This archived article was written by: Seth Richards
In the event of an earthquake of a magnitude 7.0 or higher, the roofs of Geary Theater and the Dorothy and Dean Brown Music Center on the USU Eastern campus would collapse. To counter this threat, the USU Eastern administration is petitioning the state legislature for funding to remodel/replace these buildings and add new space.
The Geary Theater and the Music building were built in the early 1960s. Since then, these structures have not been kept up to seismic code, nor has the old SAC, part of which is one of the original campus buildings, completed in 1937. In presenting the building plan to the state legislature, Chancellor Joe Peterson and USU President Stan Albrecht proposed that all three buildings be retrofitted to meet seismic requirements to better support the new building.
In an e-mail, Peterson said, “The new building would be a combination of the remodeled and the new space (that is, we’re not talking about two-new buildings, but one-new building that includes the remodeled space).”
The proposed building would likely absorb the music, art, theater, and communications programs. “By consolidating those [programs] into one building,” said Brad King, vice chancellor for administration and advancement, “we have room to expand some of our technical programs over there [in the McDonald Career Center] that are bursting at the seams and currently there’s no room.”

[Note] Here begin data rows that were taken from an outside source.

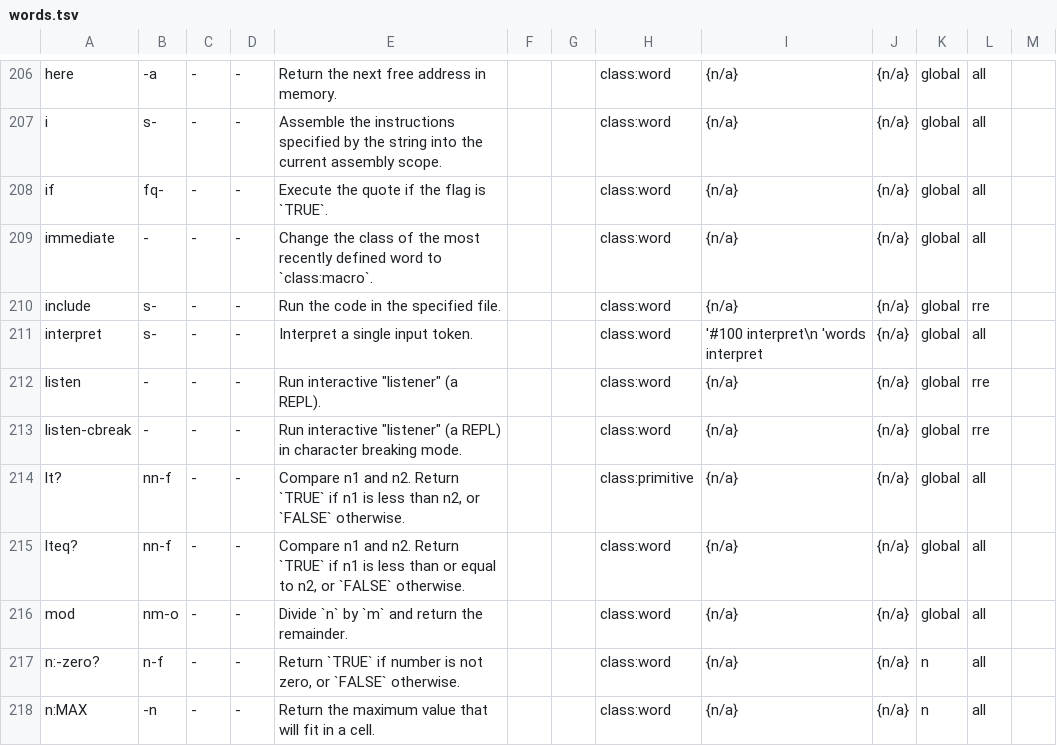
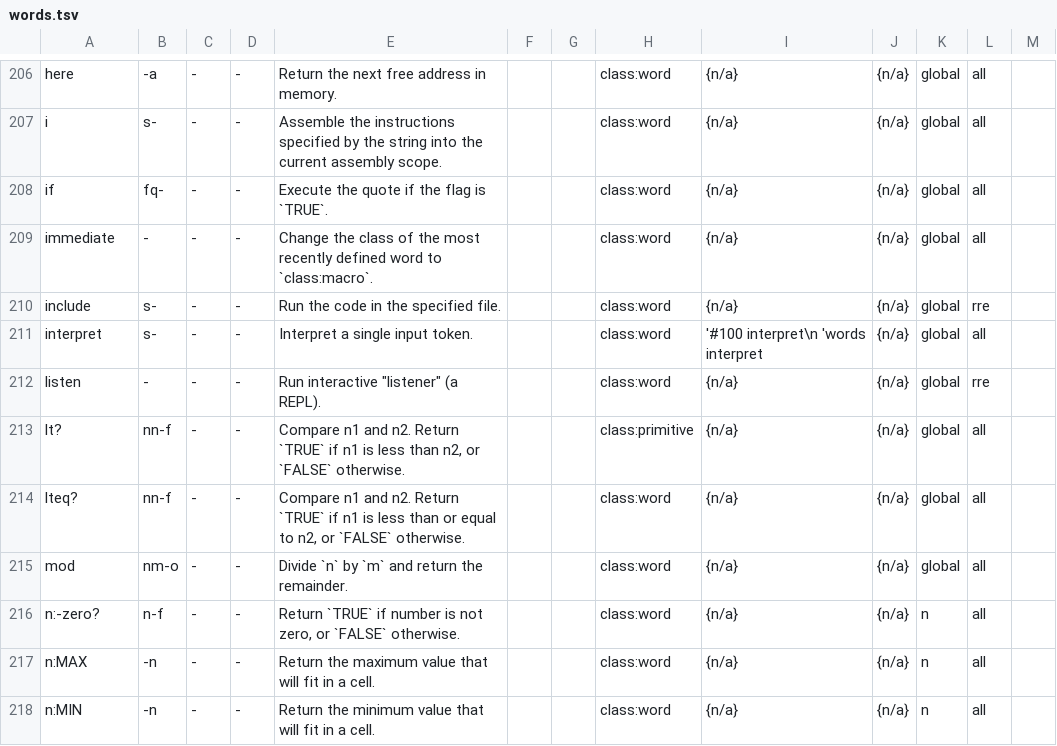
Before and after one commit to Acidburn0zzz/retro, a TSV file: words.tsv, drawn as a sheet; only a part is shown, gaps mark what is left out; the shorter side is filled out with more unchanged rows; the diff names each change by its address in the sheet, - before the commit and + after, or states it on an @@ line.

```diff
--- a/words.tsv
+++ b/words.tsv
-row 213: listen-cbreak | - | - | - | Run interactive "listener" (a REPL) in character breaking mode. |  |  | class:word | {n/a} | {n/a} | global | rre
```
Also changed, not shown: 3 other files.
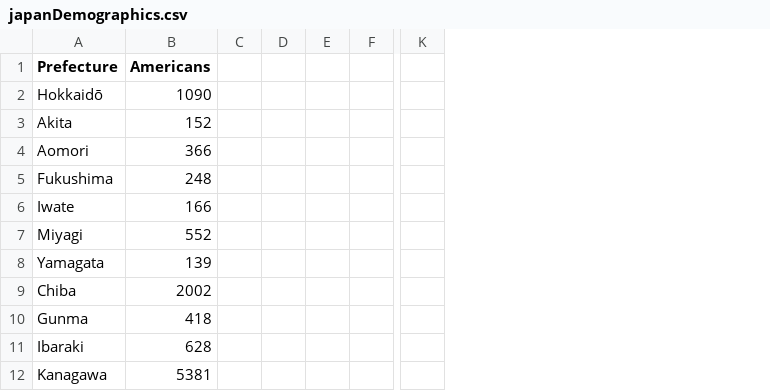
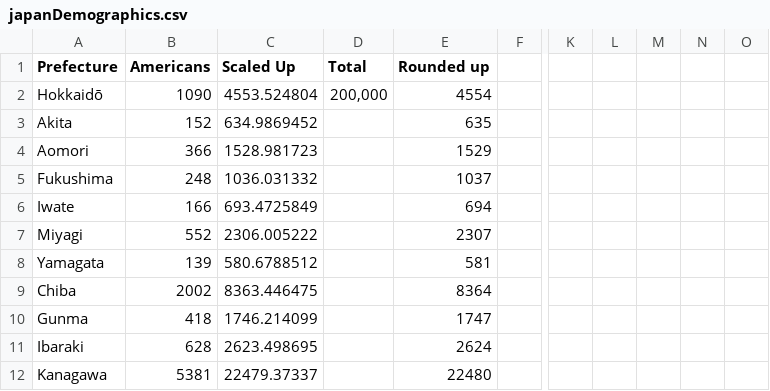
Before and after one commit to dstralkus3/japan-neo, a CSV file: population/relevant_data/japanDemographics.csv, drawn as a sheet; only a part is shown, gaps mark what is left out; removed rows and columns are numbered as before the commit, all else as after; the diff names each change by its address in the sheet, - before the commit and + after, or states it on an @@ line.

Commit message:
total covered visualizations

```diff
--- a/population/relevant_data/japanDemographics.csv
+++ b/population/relevant_data/japanDemographics.csv
-column C, empty
-column D, empty
-column E, empty
+column C (Scaled Up), rows 2-12: 4553.524804 | 634.9869452 | 1528.981723 | 1036.031332 | 693.4725849 | 2306.005222 | 580.6788512 | 8363.446475 | 1746.214099 | 2623.498695 | 22479.37337
+column D (Total), row 2: 200,000
+column E (Rounded up), rows 2-12: 4554 | 635 | 1529 | 1037 | 694 | 2307 | 581 | 8364 | 1747 | 2624 | 22480
+column L, empty
+column M, empty
+column N, empty
+column O, empty
```
Also changed, not shown: 15 other files.
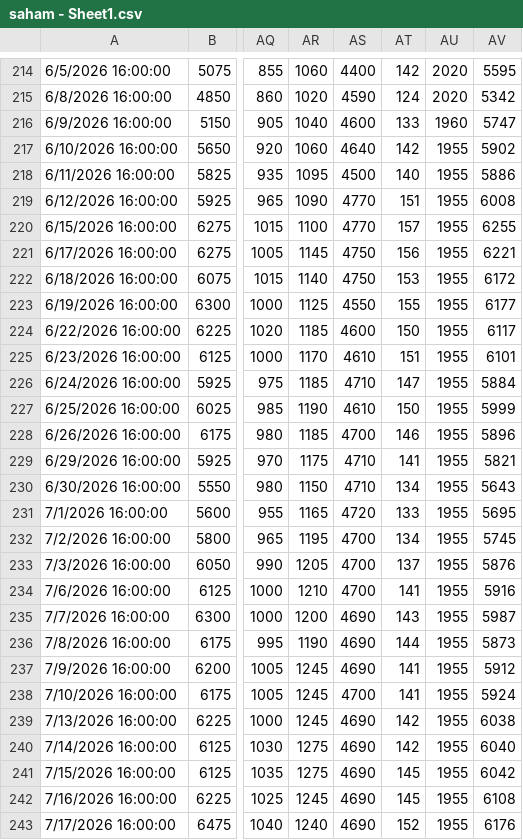
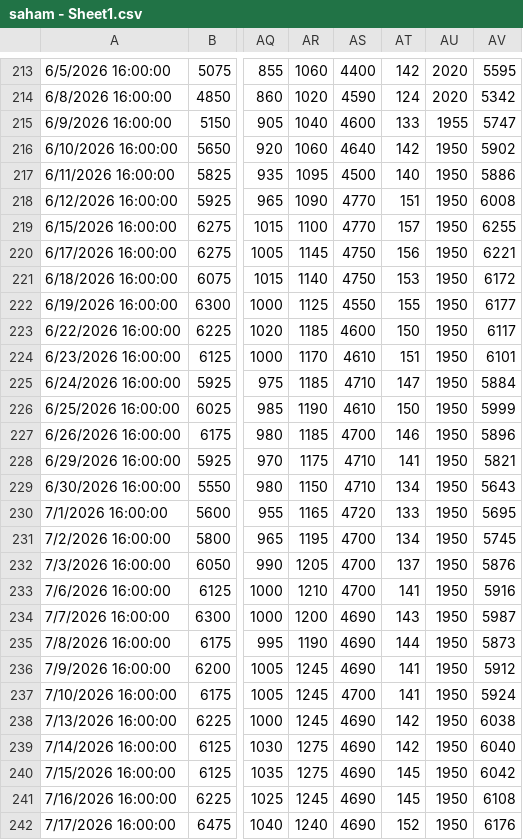
Before and after one commit to wlmyaps/kurs, a CSV file: saham - Sheet1.csv, drawn as a sheet; only a part is shown, gaps mark what is left out; addresses are those after the commit; the diff covers the shown part only; the diff names each change by its address in the sheet, - before the commit and + after, or states it on an @@ line.

```diff
--- a/saham - Sheet1.csv
+++ b/saham - Sheet1.csv
-AU215: 1960
+AU215: 1955
-AU216:AU242: 1955
+AU216:AU242: 1950
```
Also changed, not shown: 1 added row, 1 removed row and 38 edited cells elsewhere in this file, Data Historis GAU_IDR.csv, 1 other file.
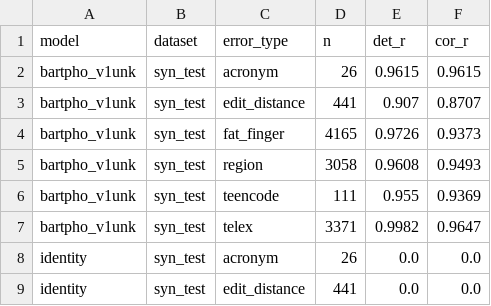
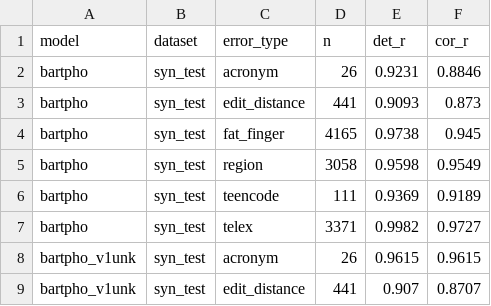
Before and after one commit to Dooty26/vietnamese-spell-correction, a CSV file: outputs/tables/per_error_type.csv, drawn as a sheet; only a part is shown; the shorter side is filled out with more unchanged rows.

```diff
--- a/outputs/tables/per_error_type.csv
+++ b/outputs/tables/per_error_type.csv
@@ -1,2 +1,8 @@
 model,dataset,error_type,n,det_r,cor_r
+bartpho,syn_test,acronym,26,0.9231,0.8846
+bartpho,syn_test,edit_distance,441,0.9093,0.873
+bartpho,syn_test,fat_finger,4165,0.9738,0.945
+bartpho,syn_test,region,3058,0.9598,0.9549
+bartpho,syn_test,teencode,111,0.9369,0.9189
+bartpho,syn_test,telex,3371,0.9982,0.9727
 bartpho_v1unk,syn_test,acronym,26,0.9615,0.9615
```
Also changed, not shown: outputs/tables/main_results.csv, 1 other file.
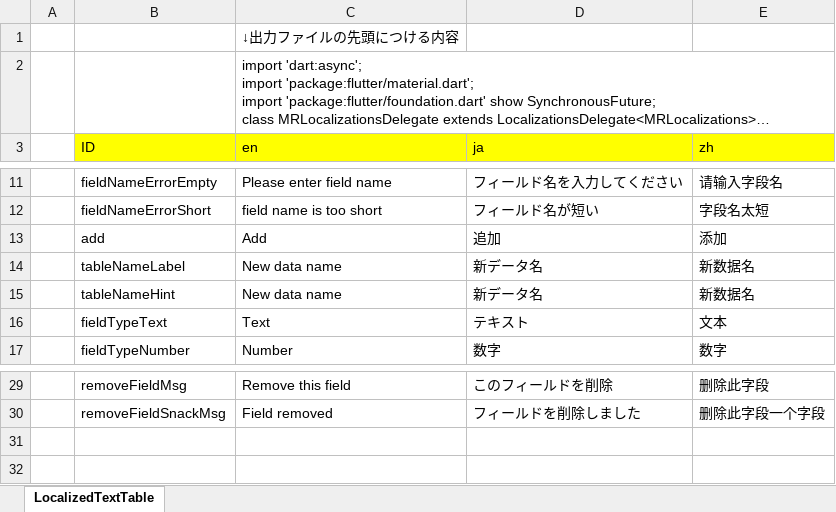
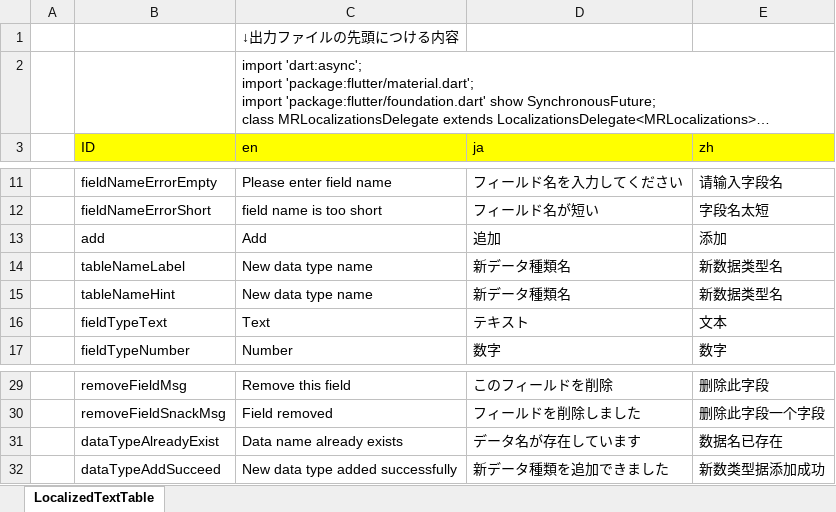
Before and after one commit to bijianing/memory_recorder, an Excel workbook: lib/view/LocalizedTextTable.xlsm, sheet LocalizedTextTable, drawn as a sheet; only a part is shown, gaps mark what is left out; long unchanged cells end in …; values as stored, in another font and other column widths than the file's, no borders; charts and pictures not drawn; the diff names each change by its address in the sheet, - before the commit and + after, or states it on an @@ line.

```diff
--- a/lib/view/LocalizedTextTable.xlsm (sheet LocalizedTextTable)
+++ b/lib/view/LocalizedTextTable.xlsm (sheet LocalizedTextTable)
-C14:C15 (en): New data name
+C14:C15 (en): New data type name
-D14:D15 (ja): 新データ名
+D14:D15 (ja): 新データ種類名
-E14:E15 (zh): 新数据名
+E14:E15 (zh): 新数据类型名
+row 31:  | dataTypeAlreadyExist | Data name already exists | データ名が存在しています | 数据名已存在
+row 32:  | dataTypeAddSucceed | New data type added successfully | 新データ種類を追加できました | 新数类型据添加成功
```
Also changed, not shown: 3 other files.
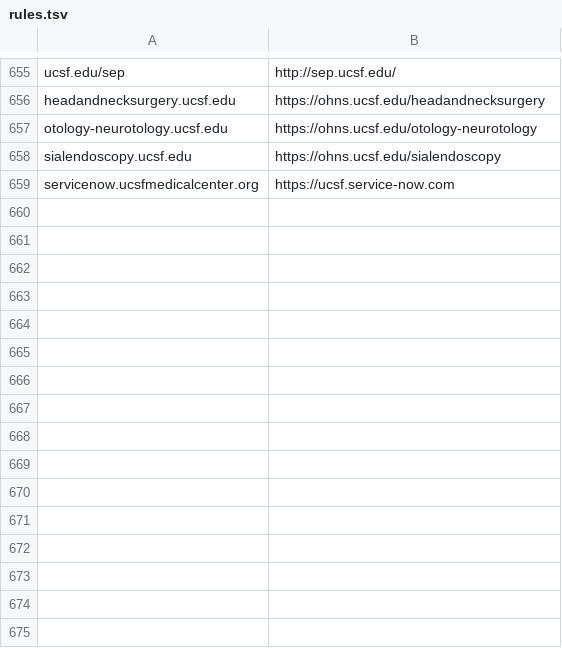
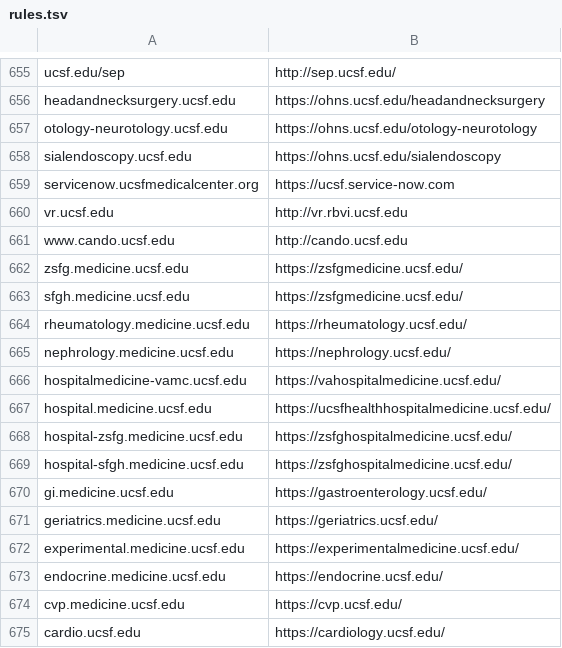
Before and after one commit to ucsf-web-services/redirect-service, a TSV file: rules.tsv, drawn as a sheet; only a part is shown, gaps mark what is left out; the diff names each change by its address in the sheet, - before the commit and + after, or states it on an @@ line.

Commit message:
Please update rules.tsv
Please update rules.tsv as multiple request received on 2018-06-15

```diff
--- a/rules.tsv
+++ b/rules.tsv
+row 660: vr.ucsf.edu | http://vr.rbvi.ucsf.edu
+row 661: www.cando.ucsf.edu | http://cando.ucsf.edu
+row 662: zsfg.medicine.ucsf.edu | https://zsfgmedicine.ucsf.edu/
+row 663: sfgh.medicine.ucsf.edu | https://zsfgmedicine.ucsf.edu/
+row 664: rheumatology.medicine.ucsf.edu | https://rheumatology.ucsf.edu/
+row 665: nephrology.medicine.ucsf.edu | https://nephrology.ucsf.edu/
+row 666: hospitalmedicine-vamc.ucsf.edu | https://vahospitalmedicine.ucsf.edu/
+row 667: hospital.medicine.ucsf.edu | https://ucsfhealthhospitalmedicine.ucsf.edu/
+row 668: hospital-zsfg.medicine.ucsf.edu | https://zsfghospitalmedicine.ucsf.edu/
+row 669: hospital-sfgh.medicine.ucsf.edu | https://zsfghospitalmedicine.ucsf.edu/
+row 670: gi.medicine.ucsf.edu | https://gastroenterology.ucsf.edu/
+row 671: geriatrics.medicine.ucsf.edu | https://geriatrics.ucsf.edu/
+row 672: experimental.medicine.ucsf.edu | https://experimentalmedicine.ucsf.edu/
+row 673: endocrine.medicine.ucsf.edu | https://endocrine.ucsf.edu/
+row 674: cvp.medicine.ucsf.edu | https://cvp.ucsf.edu/
+row 675: cardio.ucsf.edu | https://cardiology.ucsf.edu/
```
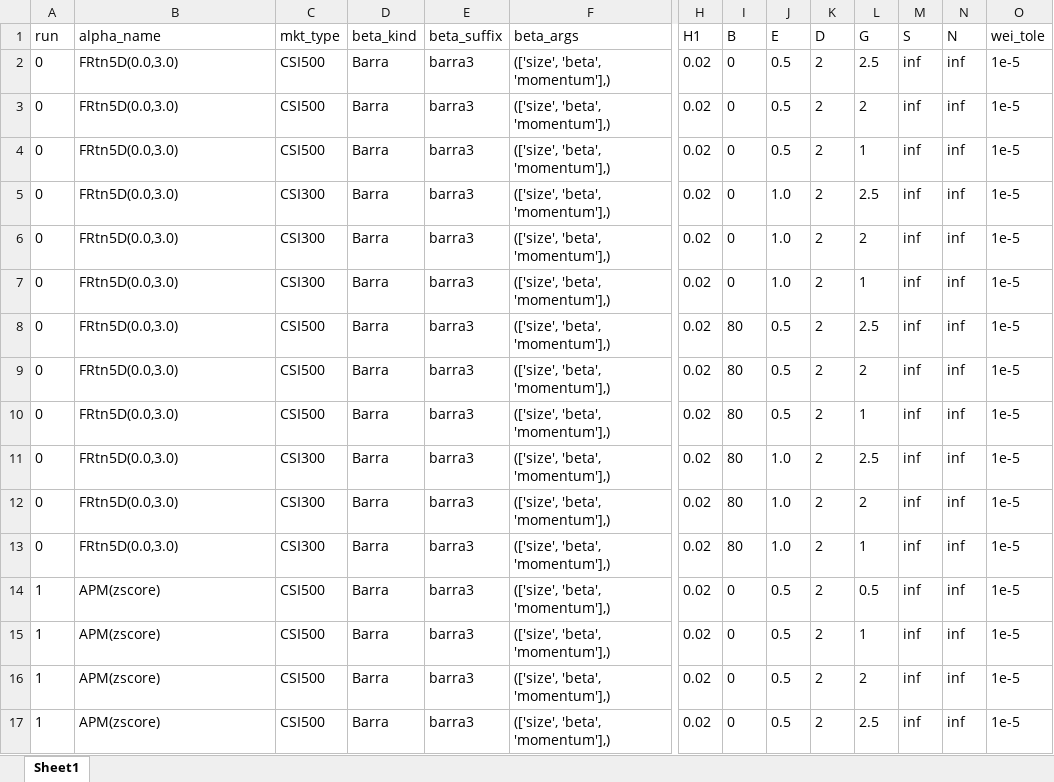
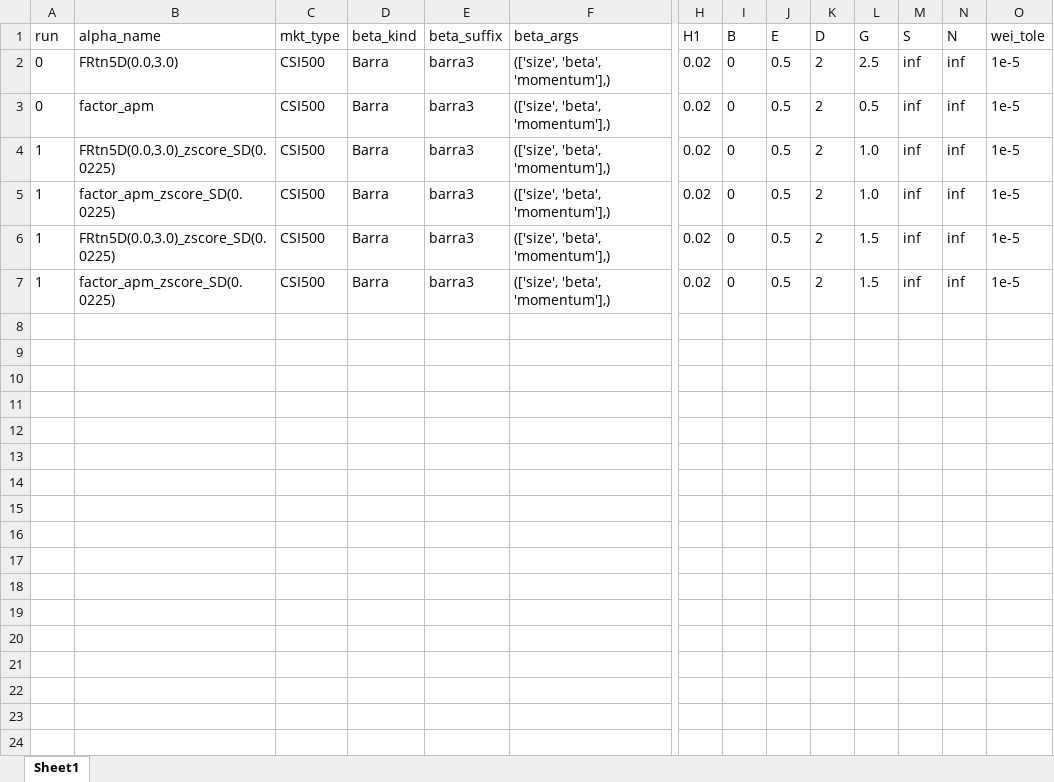
Before and after one commit to wins-m/XJ, an Excel workbook: BarraPCA/optimize_target_v2.xlsx, sheet Sheet1, drawn as a sheet; only a part is shown, gaps mark what is left out; values as stored, in another font and other column widths than the file's, no borders; table styles not drawn; removed rows and columns are numbered as before the commit, all else as after; rows hold the shown columns only; the diff names each change by its address in the sheet, - before the commit and + after, or states it on an @@ line.

Commit message:
rewrite optimize

```diff
--- a/BarraPCA/optimize_target_v2.xlsx (sheet Sheet1)
+++ b/BarraPCA/optimize_target_v2.xlsx (sheet Sheet1)
-B3 (alpha_name): FRtn5D(0.0,3.0)
+B3 (alpha_name): factor_apm
-L3 (G): 2
+L3 (G): 0.5
-row 4: 0 | FRtn5D(0.0,3.0) | CSI500 | Barra | barra3 | (['size', 'beta', 'momentum'],) | 0.02 | 0 | 0.5 | 2 | 1 | inf | inf | 1e-5
-row 5: 0 | FRtn5D(0.0,3.0) | CSI300 | Barra | barra3 | (['size', 'beta', 'momentum'],) | 0.02 | 0 | 1.0 | 2 | 2.5 | inf | inf | 1e-5
-row 6: 0 | FRtn5D(0.0,3.0) | CSI300 | Barra | barra3 | (['size', 'beta', 'momentum'],) | 0.02 | 0 | 1.0 | 2 | 2 | inf | inf | 1e-5
-row 7: 0 | FRtn5D(0.0,3.0) | CSI300 | Barra | barra3 | (['size', 'beta', 'momentum'],) | 0.02 | 0 | 1.0 | 2 | 1 | inf | inf | 1e-5
-row 8: 0 | FRtn5D(0.0,3.0) | CSI500 | Barra | barra3 | (['size', 'beta', 'momentum'],) | 0.02 | 80 | 0.5 | 2 | 2.5 | inf | inf | 1e-5
-row 9: 0 | FRtn5D(0.0,3.0) | CSI500 | Barra | barra3 | (['size', 'beta', 'momentum'],) | 0.02 | 80 | 0.5 | 2 | 2 | inf | inf | 1e-5
-row 10: 0 | FRtn5D(0.0,3.0) | CSI500 | Barra | barra3 | (['size', 'beta', 'momentum'],) | 0.02 | 80 | 0.5 | 2 | 1 | inf | inf | 1e-5
-row 11: 0 | FRtn5D(0.0,3.0) | CSI300 | Barra | barra3 | (['size', 'beta', 'momentum'],) | 0.02 | 80 | 1.0 | 2 | 2.5 | inf | inf | 1e-5
-row 12: 0 | FRtn5D(0.0,3.0) | CSI300 | Barra | barra3 | (['size', 'beta', 'momentum'],) | 0.02 | 80 | 1.0 | 2 | 2 | inf | inf | 1e-5
-row 13: 0 | FRtn5D(0.0,3.0) | CSI300 | Barra | barra3 | (['size', 'beta', 'momentum'],) | 0.02 | 80 | 1.0 | 2 | 1 | inf | inf | 1e-5
-B4 (alpha_name): APM(zscore)
+B4 (alpha_name): FRtn5D(0.0,3.0)_zscore_SD(0.0225)
-L4 (G): 0.5
+L4 (G): 1.0
-B5 (alpha_name): APM(zscore)
+B5 (alpha_name): factor_apm_zscore_SD(0.0225)
-L5 (G): 1
+L5 (G): 1.0
-B6 (alpha_name): APM(zscore)
+B6 (alpha_name): FRtn5D(0.0,3.0)_zscore_SD(0.0225)
-L6 (G): 2
+L6 (G): 1.5
-B7 (alpha_name): APM(zscore)
+B7 (alpha_name): factor_apm_zscore_SD(0.0225)
-L7 (G): 2.5
+L7 (G): 1.5
```
Also changed, not shown: 7 other files.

Albrecht and Peterson presented the 80,400-square-foot building, of which 20,400 feet would be from the already present buildings and the remainder would be new space, as an arts and education building to the state legislators, although arts are not a high priority for the state. In presenting the proposal, Peterson requested nearly $24 million, an investment that would not require tuition at USU Eastern to be increased.
Since the merger, USU has been able to request a second building annually, whereas all other state funded colleges only get a single request. As such, USU Eastern is competing against a USU extension in Brigham City.
USU recently acquired 40 acres at the site of the Intermountain Indian School adjacent US 89/91. The 60,000-square-foot Brigham City extension building, which would replace a distance education center in a strip mall, would be a $15 million project, of which the university has secured pledges of $7.5 million.
President Albrecht has offered assurance that if Brigham City is selected this year, next year the university will request only the addition to the Price campus.
According to King, financial donations are welcome, and would likely expedite the process of getting the proposal passed through legislature, and, if large enough, possibly get a person’s name on the front of the latest addition to USU Eastern.